Connection Point: Regionalism Key to DFW’s Economic Development Success

Margaret Selid, Managing Director, Economic Development

If you’re a DFW resident, you’ve probably had the following conversation at least once:

                         “Where are you from?”


                         “What part?”

                         “Plano” (or Arlington or Richardson or Mesquite or Fort Worth or Denton…)

In other metros, the “what part?” question is typically answered with the name of a neighborhood. In “Dallas,” you first have to determine the city, and it could be one of several with a population of more than 100,000. Some states in the U.S. don’t have a single city with more than 100,000 people. The DFW Region has 14.

As economic developers, we recognize that folks who haven’t spent much time in the Dallas-Fort Worth area likely don’t grasp just how big and diverse we are. Those who know us fairly well may think we’re a handful of cities. Few realize that we are made up of more than 200 cities across 20 counties. It is our job at the Dallas Regional Chamber to help individuals and companies understand the scale of the region as well as its nuances.

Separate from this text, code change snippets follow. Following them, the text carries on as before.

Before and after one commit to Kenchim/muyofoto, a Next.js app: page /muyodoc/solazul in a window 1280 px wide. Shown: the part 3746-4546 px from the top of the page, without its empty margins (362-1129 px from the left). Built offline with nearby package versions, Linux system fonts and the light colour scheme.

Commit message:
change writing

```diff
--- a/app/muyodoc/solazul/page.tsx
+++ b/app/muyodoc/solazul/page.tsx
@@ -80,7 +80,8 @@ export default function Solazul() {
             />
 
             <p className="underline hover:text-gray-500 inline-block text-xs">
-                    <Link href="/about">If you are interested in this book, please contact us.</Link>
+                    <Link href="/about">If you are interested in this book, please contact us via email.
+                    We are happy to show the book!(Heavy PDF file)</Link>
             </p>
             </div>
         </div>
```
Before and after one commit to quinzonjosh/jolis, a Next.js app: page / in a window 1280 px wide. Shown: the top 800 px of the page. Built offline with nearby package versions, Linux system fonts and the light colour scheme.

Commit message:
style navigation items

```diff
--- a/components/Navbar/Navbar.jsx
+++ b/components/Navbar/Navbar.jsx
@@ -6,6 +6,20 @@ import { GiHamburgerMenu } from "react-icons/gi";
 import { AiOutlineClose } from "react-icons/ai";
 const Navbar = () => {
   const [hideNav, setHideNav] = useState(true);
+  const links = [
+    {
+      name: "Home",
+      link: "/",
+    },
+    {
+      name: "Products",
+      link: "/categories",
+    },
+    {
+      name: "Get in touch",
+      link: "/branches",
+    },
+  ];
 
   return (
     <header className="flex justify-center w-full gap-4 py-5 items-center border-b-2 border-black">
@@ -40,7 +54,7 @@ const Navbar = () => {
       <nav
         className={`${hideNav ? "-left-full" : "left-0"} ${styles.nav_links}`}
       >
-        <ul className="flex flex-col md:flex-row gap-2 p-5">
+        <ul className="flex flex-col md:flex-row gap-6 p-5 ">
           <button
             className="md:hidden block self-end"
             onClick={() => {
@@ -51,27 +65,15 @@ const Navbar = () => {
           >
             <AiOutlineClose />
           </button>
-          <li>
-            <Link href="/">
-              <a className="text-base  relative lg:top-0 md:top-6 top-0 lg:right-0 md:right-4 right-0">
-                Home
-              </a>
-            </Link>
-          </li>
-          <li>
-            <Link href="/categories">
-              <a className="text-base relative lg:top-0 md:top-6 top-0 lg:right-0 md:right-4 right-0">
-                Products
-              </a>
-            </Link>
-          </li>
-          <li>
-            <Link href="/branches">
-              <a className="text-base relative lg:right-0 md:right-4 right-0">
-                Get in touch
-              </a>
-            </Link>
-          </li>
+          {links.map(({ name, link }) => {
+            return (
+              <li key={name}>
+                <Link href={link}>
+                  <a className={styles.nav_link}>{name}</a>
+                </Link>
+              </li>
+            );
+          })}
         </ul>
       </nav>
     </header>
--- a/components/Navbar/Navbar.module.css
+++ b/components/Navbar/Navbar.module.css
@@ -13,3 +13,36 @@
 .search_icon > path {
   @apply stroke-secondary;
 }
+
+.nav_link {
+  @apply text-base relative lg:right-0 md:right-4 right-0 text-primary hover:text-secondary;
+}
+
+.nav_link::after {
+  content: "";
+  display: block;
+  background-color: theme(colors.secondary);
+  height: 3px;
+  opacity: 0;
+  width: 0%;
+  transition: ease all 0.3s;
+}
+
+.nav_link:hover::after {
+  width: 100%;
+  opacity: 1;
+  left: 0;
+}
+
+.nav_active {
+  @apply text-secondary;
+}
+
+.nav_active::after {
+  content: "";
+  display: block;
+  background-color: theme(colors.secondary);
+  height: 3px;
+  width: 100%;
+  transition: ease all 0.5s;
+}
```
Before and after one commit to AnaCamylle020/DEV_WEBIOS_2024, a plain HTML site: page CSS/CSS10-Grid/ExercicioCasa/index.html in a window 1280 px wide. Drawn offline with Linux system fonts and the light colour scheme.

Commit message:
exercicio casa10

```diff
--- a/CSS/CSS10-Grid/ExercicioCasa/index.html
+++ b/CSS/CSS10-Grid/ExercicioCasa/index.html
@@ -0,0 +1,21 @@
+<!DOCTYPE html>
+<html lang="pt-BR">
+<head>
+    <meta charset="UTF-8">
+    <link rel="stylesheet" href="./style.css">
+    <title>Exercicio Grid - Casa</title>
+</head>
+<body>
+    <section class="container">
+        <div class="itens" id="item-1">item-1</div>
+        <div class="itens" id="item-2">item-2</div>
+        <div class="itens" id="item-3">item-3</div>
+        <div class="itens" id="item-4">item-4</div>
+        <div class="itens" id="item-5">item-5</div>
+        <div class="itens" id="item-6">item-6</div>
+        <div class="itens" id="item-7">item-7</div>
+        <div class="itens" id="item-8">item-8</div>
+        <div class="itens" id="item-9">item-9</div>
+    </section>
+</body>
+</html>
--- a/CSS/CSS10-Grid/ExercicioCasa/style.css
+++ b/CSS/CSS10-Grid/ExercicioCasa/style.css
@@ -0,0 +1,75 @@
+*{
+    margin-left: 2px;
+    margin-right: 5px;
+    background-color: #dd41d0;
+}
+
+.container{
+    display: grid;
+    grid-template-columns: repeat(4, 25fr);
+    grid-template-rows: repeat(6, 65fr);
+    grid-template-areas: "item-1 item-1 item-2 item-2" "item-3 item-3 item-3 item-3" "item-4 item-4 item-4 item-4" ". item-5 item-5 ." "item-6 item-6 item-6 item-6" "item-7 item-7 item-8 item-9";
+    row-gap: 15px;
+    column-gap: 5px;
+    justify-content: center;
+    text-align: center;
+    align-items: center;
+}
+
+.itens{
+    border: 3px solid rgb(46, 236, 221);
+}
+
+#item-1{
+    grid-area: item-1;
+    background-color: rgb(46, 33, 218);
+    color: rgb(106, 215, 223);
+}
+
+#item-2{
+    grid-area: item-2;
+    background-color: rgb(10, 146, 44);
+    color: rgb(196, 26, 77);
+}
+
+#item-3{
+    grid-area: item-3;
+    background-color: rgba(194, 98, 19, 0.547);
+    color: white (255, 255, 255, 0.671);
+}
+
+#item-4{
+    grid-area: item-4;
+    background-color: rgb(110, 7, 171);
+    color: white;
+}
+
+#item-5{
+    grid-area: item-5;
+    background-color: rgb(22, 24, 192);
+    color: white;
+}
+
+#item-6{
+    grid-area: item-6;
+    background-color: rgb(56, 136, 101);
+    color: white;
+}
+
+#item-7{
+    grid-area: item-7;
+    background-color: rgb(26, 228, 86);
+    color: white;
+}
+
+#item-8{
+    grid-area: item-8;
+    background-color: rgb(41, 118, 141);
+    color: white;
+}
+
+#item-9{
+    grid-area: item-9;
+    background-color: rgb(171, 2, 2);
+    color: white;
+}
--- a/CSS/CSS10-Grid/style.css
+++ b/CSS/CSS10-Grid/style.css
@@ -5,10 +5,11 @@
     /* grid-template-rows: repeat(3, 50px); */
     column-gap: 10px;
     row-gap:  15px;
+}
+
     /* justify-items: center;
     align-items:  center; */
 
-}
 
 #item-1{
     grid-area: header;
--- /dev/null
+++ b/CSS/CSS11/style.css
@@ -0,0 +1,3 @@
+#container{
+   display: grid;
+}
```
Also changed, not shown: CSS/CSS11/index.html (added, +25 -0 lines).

Of the 200-plus cities in the region, about 130 have economic development offices of their own. We work with these economic development offices through the DFW Marketing Team — a group that we lead in partnership with the Fort Worth Chamber of Commerce and Oncor. The team gets together a few times each year to market the region to companies and those who advise them on location decisions. So far this year, we’ve been to New York City, Atlanta, and Greenville, South Carolina, with the group. In the next few months, we’ll go to Chicago and Washington, D.C. to share the DFW message.

In addition to marketing activities, we also work closely with the cities — we call them our Allies — on active site selection projects. We did this in a very public way with Amazon HQ2, but that wasn’t our first rodeo. There isn’t a day that goes by that I don’t speak with at least a couple Allies about active projects. Most days it’s several. Some days they all hear from me.

While the economic development environment in Texas is set up in such a way that cities compete with one another for deals, DFW cities recognize when a company chooses one city, they’re choosing the whole region. When a company locates in Arlington or Forney or Frisco, they aren’t on an island. Their employees will live in Euless and Dallas and McKinney. Their service providers may be in Fort Worth or Rockwall or Grapevine. So, we work together, marketing the region as a whole, recognizing that we compete best nationally and internationally as the fourth largest metro in the U.S., with a potentially overwhelming number of viable location options for any company in any industry.

The majority of DRC members may be based in Dallas County, but when it comes to economic development, the Regional in our name is just as important as the Dallas.